Info iconThis preview shows page 1. Sign up to view the full content.

View Full Document Right Arrow Icon
The Aristotelian Appeals More than 2,000 years ago, Aristotle identified three types of appeals that a speaker or writer might use to persuade an audience. Aristotle's categories have proven remarkably durable, and they are something that you will want to keep in mind as you analyze and construct arguments. LOGOS (Logical Appeals): Refers to arguments derived from information, data, etc. about the issue under discussion. Example: An automotive advertisement provides performance data on its marketed vehicle. ETHOS (Ethical Appeals): Refers to arguments derived from the character of the person or group making the argument. Example: A business’s advertisement reminds its audience that it frequently donates to Habitat for Humanity.
Background image of page 1
This is the end of the preview. Sign up to access the rest of the document.

Unformatted text preview: PATHOS (Emotional Appeals): Refers to arguments derived from the character of the audience. Example: An ASPCA advertisement shows footage of a mistreated dog that was rescued from a puppy mill. Of course, most arguments will make use of all three kinds of appeals. In analyzing and evaluating arguments, it is therefore useful to consider how the three kinds of appeals are balanced: What form of appeal dominates the argument? How well does the type of appeal match the issue, the audience, and/or the speaker? Do some appeals support or undermine other appeals?-- adapted from the University of Southern Californias WRIT 140 Coursebook...
View Full Document

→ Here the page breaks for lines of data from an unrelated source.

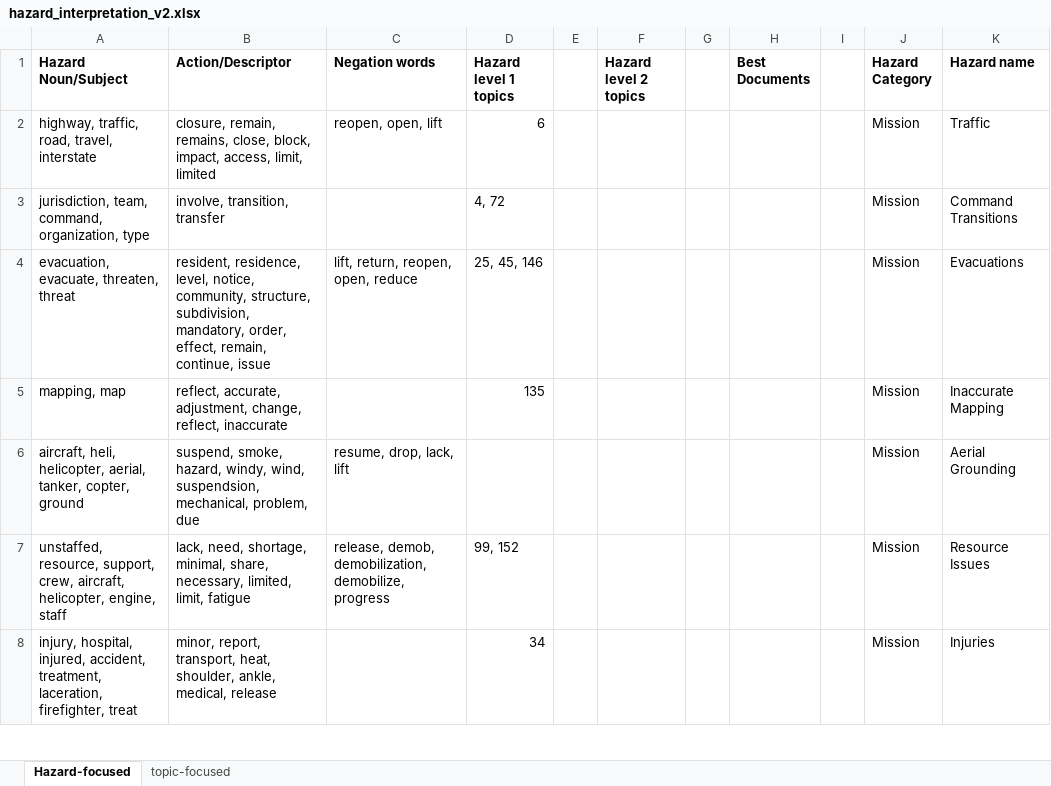
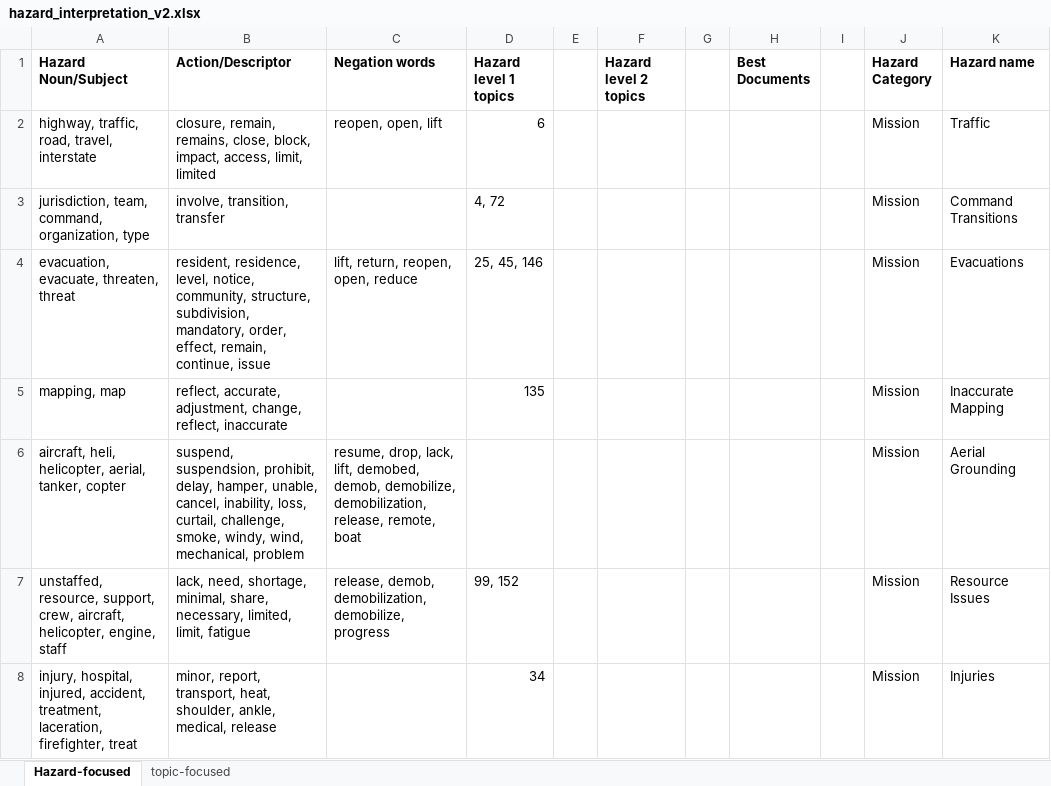
Before and after one commit to nasa/mika, an Excel workbook: output data/hazard_interpretation_v2.xlsx, sheet Hazard-focused, drawn as a sheet; only a part is shown; values as stored, in another font and other column widths than the file's, no borders; the diff names each change by its address in the sheet, - before the commit and + after, or states it on an @@ line.

Commit message:
add function for regular linear regression, updated interpretation words and accuracy

```diff
--- a/output data/hazard_interpretation_v2.xlsx (sheet Hazard-focused)
+++ b/output data/hazard_interpretation_v2.xlsx (sheet Hazard-focused)
-A6 (Hazard Noun/Subject): …aerial, tanker, copter, ground
+A6 (Hazard Noun/Subject): …aerial, tanker, copter
-B6 (Action/Descriptor): suspend, smoke, hazard, windy, wind, suspendsion, mechanical, problem, due
+B6 (Action/Descriptor): suspend, suspendsion, prohibit, delay, hamper, unable, cancel, inability, loss, curtail, challenge, smoke, windy, wind, mechanical, problem
-C6 (Negation words): …drop, lack, lift
+C6 (Negation words): …drop, lack, lift, demobed, demob, demobilize, demobilization, release, remote, boat
```
Also changed, not shown: output data/hazard_extraction_accuracy_v2.xlsx, 2 other files.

This note was uploaded on 01/30/2012 for the course ENGL 106 taught by Professor Ceyhan during the Spring '08 term at Purdue University-West Lafayette.

Ask a homework question - tutors are online